### TASK STATEMENT
Look for the string "version" in the listing. Copy each line that has it.
[Start of section]
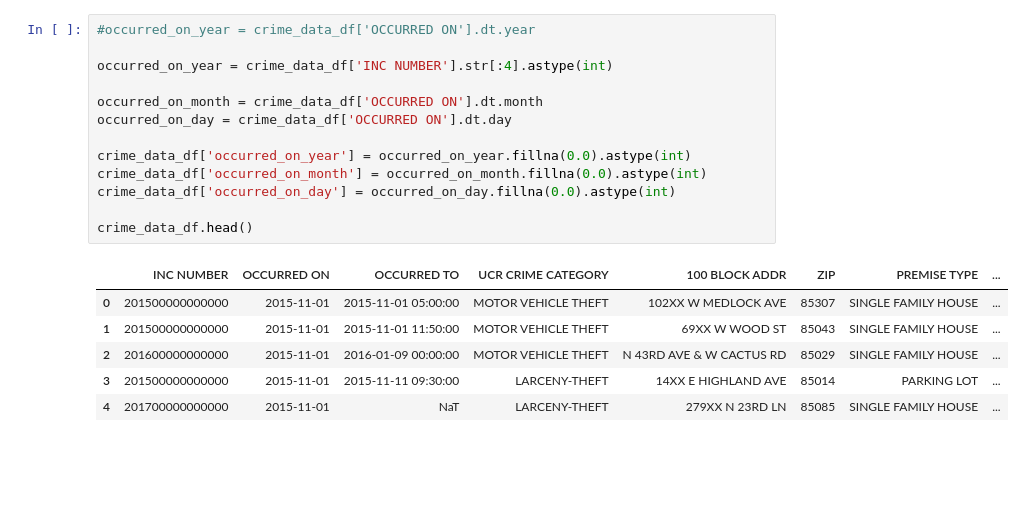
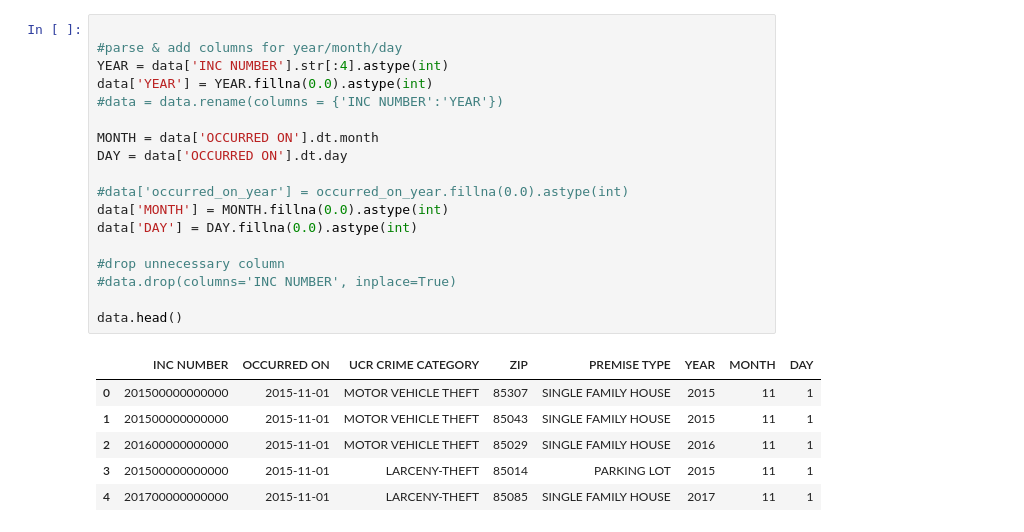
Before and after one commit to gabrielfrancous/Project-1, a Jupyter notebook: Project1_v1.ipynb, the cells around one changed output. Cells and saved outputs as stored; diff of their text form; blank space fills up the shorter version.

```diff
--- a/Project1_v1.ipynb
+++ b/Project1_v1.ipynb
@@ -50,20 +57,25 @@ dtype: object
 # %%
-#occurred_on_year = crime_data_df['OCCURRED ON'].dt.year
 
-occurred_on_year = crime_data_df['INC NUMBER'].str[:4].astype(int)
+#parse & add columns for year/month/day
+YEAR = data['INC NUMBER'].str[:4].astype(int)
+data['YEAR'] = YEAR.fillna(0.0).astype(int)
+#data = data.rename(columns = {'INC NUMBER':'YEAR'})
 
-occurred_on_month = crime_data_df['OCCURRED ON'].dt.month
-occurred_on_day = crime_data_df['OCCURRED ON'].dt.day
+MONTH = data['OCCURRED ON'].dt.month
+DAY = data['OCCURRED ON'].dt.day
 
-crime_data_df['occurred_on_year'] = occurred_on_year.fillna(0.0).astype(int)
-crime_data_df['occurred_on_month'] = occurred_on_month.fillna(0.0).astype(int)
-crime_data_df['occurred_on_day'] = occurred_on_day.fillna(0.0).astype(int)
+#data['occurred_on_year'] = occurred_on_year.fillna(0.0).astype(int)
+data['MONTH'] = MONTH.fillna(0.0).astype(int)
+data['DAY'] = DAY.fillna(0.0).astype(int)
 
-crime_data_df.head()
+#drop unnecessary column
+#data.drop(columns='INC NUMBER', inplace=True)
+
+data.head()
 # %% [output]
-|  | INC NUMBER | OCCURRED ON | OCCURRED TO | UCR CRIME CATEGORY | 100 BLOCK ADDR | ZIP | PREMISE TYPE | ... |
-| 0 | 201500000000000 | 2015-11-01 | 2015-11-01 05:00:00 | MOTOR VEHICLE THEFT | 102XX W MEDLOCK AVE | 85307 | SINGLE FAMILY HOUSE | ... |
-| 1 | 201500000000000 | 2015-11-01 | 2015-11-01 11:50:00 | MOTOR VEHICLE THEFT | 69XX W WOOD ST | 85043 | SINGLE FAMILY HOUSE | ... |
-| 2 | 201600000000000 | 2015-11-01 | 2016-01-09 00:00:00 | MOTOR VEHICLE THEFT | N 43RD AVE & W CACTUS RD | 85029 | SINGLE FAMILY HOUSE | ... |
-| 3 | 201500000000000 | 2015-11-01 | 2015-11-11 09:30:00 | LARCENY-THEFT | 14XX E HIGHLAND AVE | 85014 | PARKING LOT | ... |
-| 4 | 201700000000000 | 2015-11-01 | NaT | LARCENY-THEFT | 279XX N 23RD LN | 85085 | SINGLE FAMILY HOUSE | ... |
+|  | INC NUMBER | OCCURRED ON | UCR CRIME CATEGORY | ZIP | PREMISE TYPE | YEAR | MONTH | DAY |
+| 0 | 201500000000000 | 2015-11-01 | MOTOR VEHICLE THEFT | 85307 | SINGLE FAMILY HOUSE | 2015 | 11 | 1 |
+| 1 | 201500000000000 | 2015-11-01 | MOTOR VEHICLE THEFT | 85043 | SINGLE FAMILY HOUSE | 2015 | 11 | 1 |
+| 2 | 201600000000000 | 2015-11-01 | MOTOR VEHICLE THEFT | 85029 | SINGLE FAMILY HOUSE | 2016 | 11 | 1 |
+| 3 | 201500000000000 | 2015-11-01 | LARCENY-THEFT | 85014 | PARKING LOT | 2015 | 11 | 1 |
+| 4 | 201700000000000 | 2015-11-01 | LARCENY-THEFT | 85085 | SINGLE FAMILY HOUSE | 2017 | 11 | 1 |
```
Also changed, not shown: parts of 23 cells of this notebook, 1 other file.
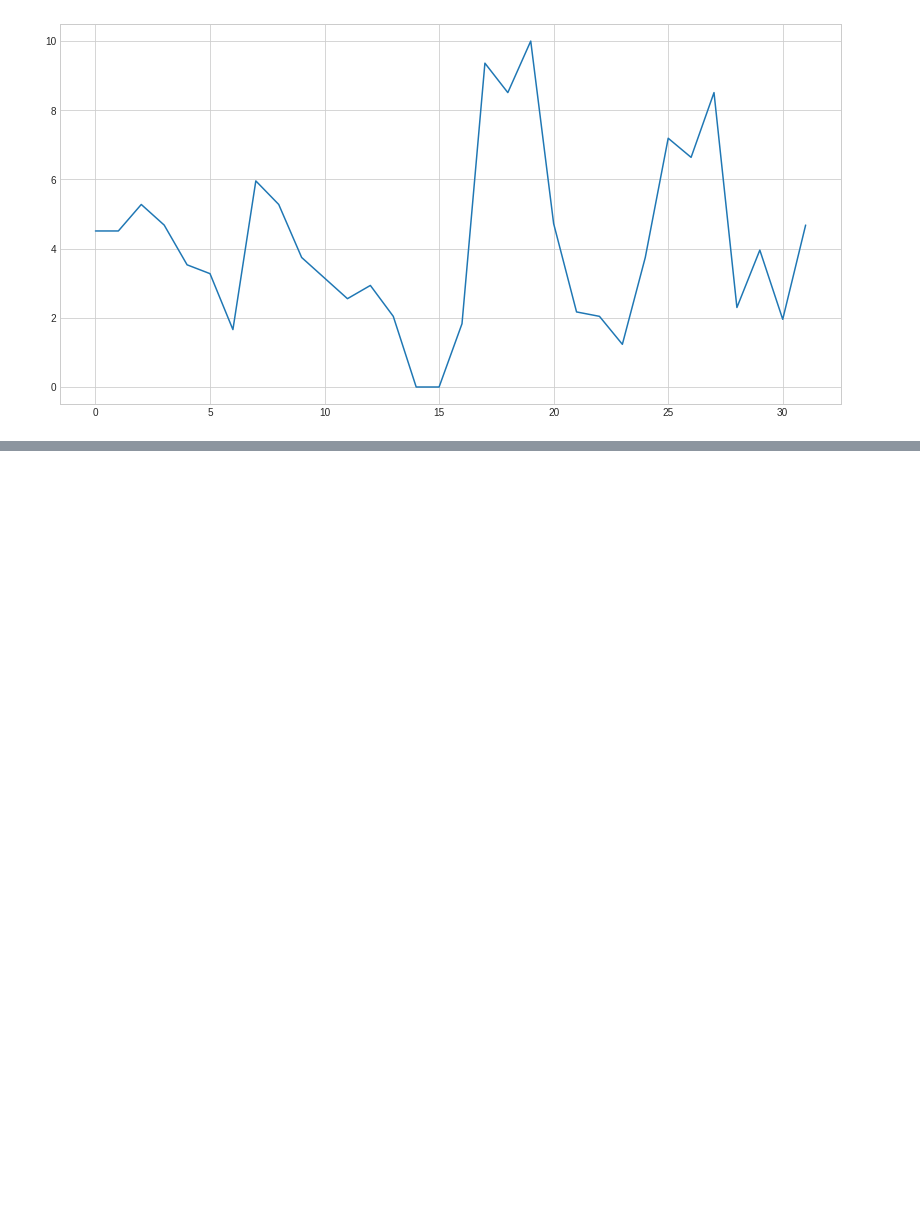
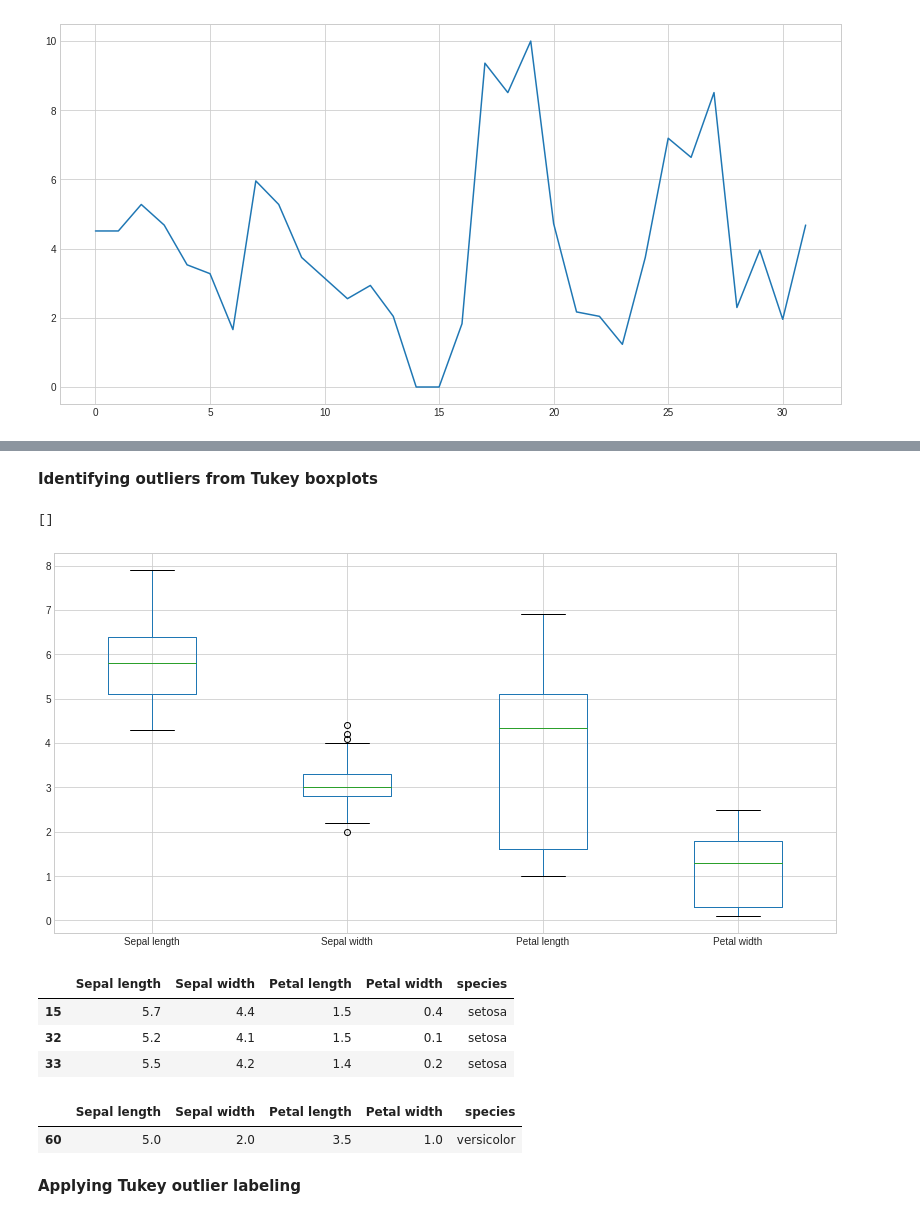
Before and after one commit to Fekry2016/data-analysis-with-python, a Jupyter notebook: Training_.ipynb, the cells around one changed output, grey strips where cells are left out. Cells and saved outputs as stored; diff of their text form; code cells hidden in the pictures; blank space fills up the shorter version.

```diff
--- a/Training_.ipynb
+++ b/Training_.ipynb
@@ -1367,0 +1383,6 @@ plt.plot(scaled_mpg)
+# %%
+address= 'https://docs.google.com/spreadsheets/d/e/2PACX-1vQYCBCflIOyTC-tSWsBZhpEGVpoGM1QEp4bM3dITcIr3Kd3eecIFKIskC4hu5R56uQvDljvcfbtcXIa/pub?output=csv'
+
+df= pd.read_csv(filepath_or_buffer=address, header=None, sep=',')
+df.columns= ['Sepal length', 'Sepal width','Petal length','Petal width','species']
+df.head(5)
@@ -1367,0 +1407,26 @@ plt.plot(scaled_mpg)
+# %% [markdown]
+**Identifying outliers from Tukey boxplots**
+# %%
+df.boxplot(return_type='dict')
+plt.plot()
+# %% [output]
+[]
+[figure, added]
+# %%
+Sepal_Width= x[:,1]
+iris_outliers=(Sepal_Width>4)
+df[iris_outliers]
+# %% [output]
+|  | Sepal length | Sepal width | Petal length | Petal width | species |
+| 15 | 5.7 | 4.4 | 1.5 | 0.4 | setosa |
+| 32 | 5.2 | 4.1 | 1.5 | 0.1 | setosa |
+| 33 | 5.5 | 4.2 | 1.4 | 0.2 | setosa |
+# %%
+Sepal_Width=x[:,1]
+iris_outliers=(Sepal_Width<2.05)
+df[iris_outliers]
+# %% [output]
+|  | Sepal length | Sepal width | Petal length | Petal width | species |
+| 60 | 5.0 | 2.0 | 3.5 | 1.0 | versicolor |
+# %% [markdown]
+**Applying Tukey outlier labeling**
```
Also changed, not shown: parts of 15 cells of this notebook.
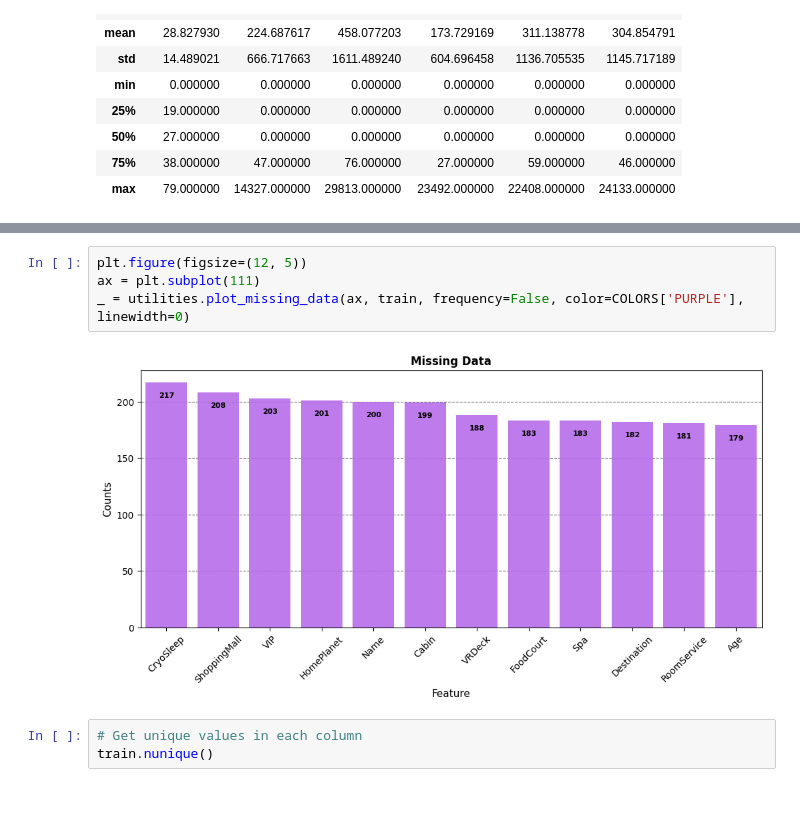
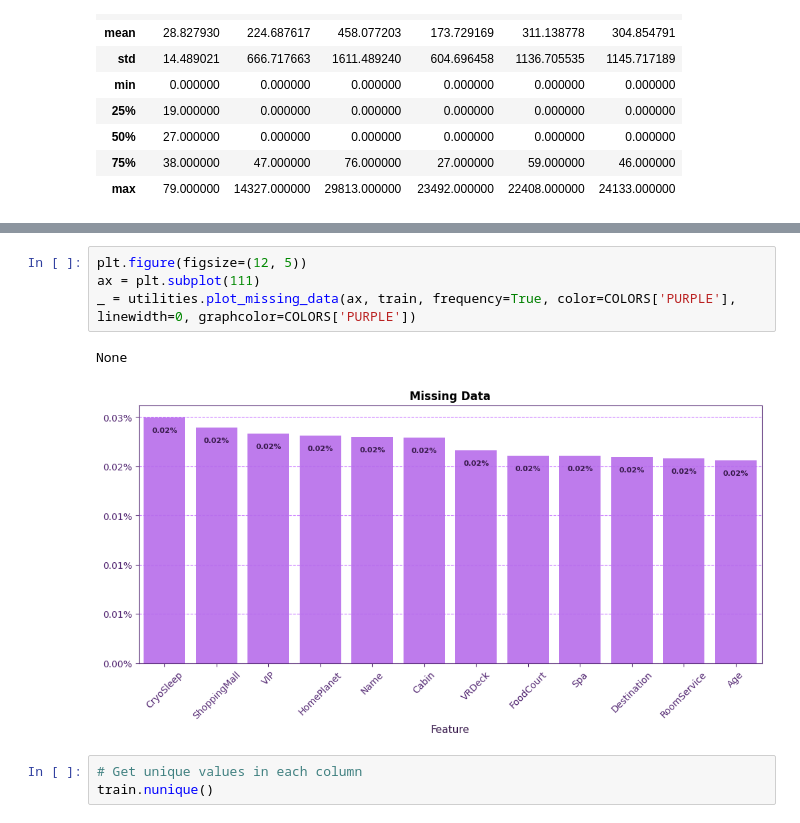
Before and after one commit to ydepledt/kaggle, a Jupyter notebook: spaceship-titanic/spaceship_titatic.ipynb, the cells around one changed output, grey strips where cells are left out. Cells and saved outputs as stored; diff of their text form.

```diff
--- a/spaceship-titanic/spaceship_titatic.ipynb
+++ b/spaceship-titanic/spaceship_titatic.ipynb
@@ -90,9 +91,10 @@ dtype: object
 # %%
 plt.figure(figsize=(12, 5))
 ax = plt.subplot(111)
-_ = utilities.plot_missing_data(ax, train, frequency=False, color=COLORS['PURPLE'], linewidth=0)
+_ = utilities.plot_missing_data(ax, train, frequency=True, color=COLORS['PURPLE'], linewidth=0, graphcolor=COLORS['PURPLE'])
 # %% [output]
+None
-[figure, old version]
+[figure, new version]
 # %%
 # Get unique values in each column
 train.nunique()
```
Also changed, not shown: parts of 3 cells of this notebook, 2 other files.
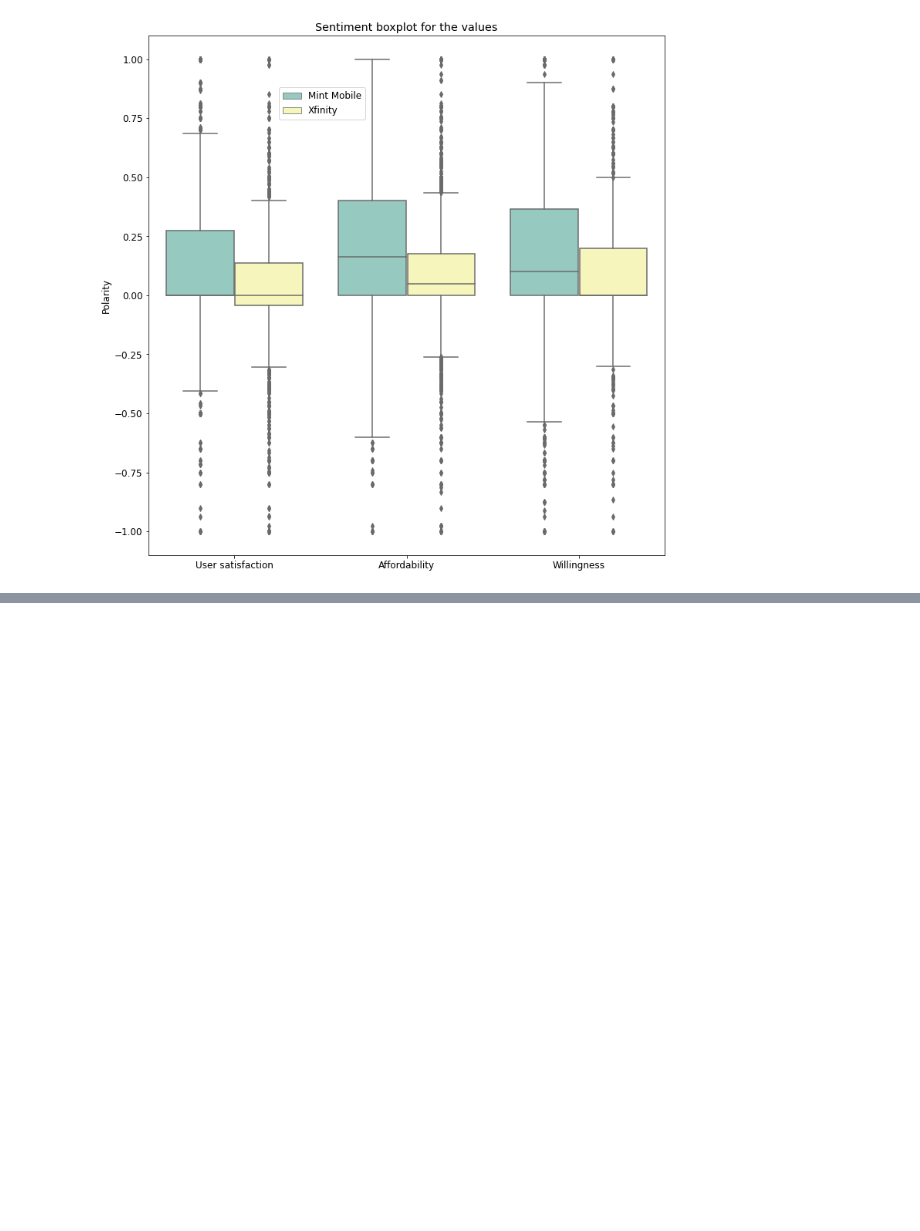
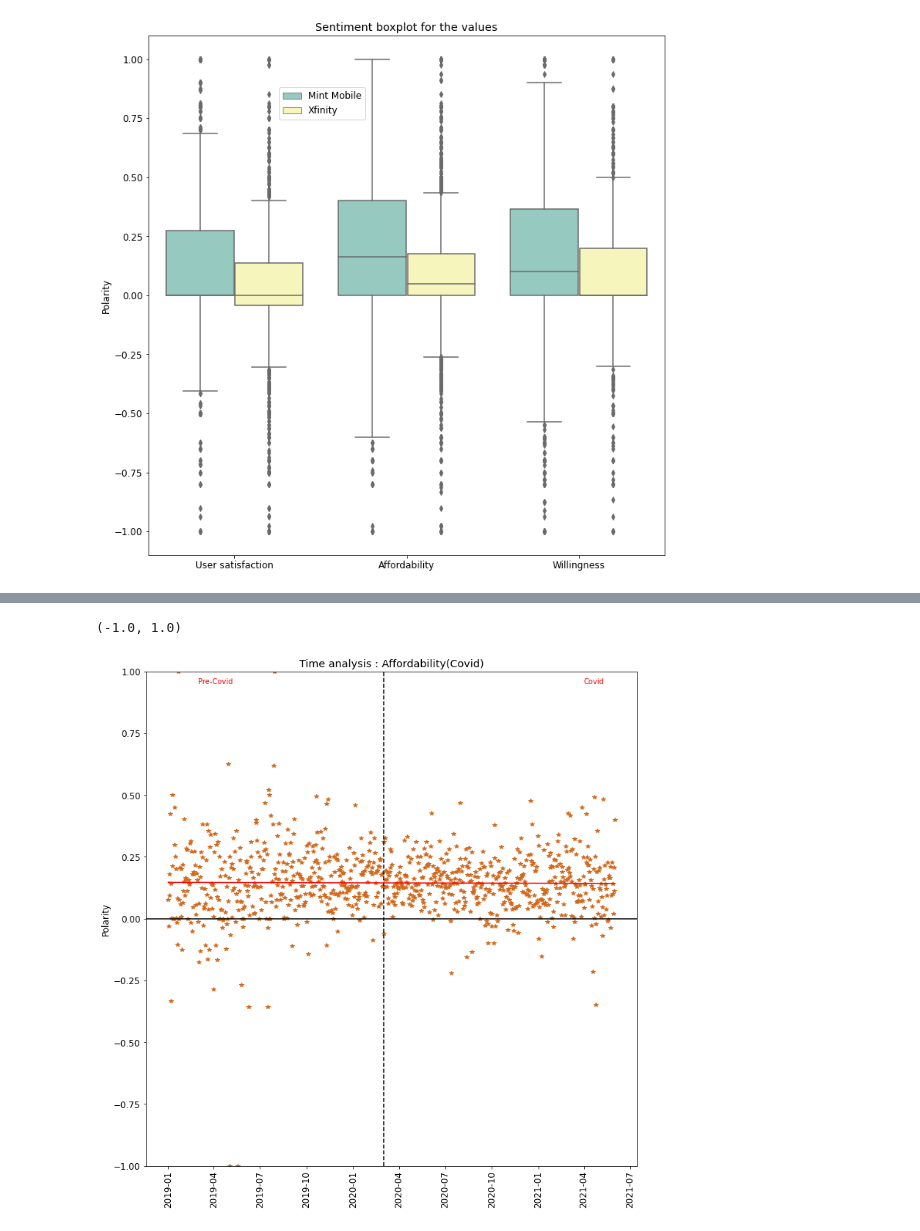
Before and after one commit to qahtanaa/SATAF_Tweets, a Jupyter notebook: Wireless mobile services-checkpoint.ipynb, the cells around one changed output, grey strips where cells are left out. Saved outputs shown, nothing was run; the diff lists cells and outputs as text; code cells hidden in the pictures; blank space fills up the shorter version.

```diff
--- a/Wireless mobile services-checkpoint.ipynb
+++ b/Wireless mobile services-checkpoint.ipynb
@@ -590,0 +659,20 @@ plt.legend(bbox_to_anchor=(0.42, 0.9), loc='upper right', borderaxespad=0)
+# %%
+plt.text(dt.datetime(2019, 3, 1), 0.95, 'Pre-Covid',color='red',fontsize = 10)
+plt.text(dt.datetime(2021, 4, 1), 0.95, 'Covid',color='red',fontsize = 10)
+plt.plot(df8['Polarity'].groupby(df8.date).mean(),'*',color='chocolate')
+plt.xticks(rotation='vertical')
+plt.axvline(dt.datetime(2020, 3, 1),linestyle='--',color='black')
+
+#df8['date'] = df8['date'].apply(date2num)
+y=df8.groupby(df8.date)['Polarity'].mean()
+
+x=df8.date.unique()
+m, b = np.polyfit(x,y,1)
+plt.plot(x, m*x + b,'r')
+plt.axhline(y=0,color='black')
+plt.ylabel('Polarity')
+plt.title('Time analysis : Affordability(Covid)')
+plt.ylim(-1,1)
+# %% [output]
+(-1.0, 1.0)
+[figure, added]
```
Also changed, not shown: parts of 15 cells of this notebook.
[End of section]
### RESPONSE TO THIS EXERCISE
Before and after one commit to gabrielfrancous/Project-1, a Jupyter notebook: Project1_v1.ipynb, the cells around one changed output. Cells and saved outputs as stored; diff of their text form; blank space fills up the shorter version.
Before and after one commit to Fekry2016/data-analysis-with-python, a Jupyter notebook: Training_.ipynb, the cells around one changed output, grey strips where cells are left out. Cells and saved outputs as stored; diff of their text form; code cells hidden in the pictures; blank space fills up the shorter version.
-[figure, old version]
+[figure, new version]
Before and after one commit to qahtanaa/SATAF_Tweets, a Jupyter notebook: Wireless mobile services-checkpoint.ipynb, the cells around one changed output, grey strips where cells are left out. Saved outputs shown, nothing was run; the diff lists cells and outputs as text; code cells hidden in the pictures; blank space fills up the shorter version.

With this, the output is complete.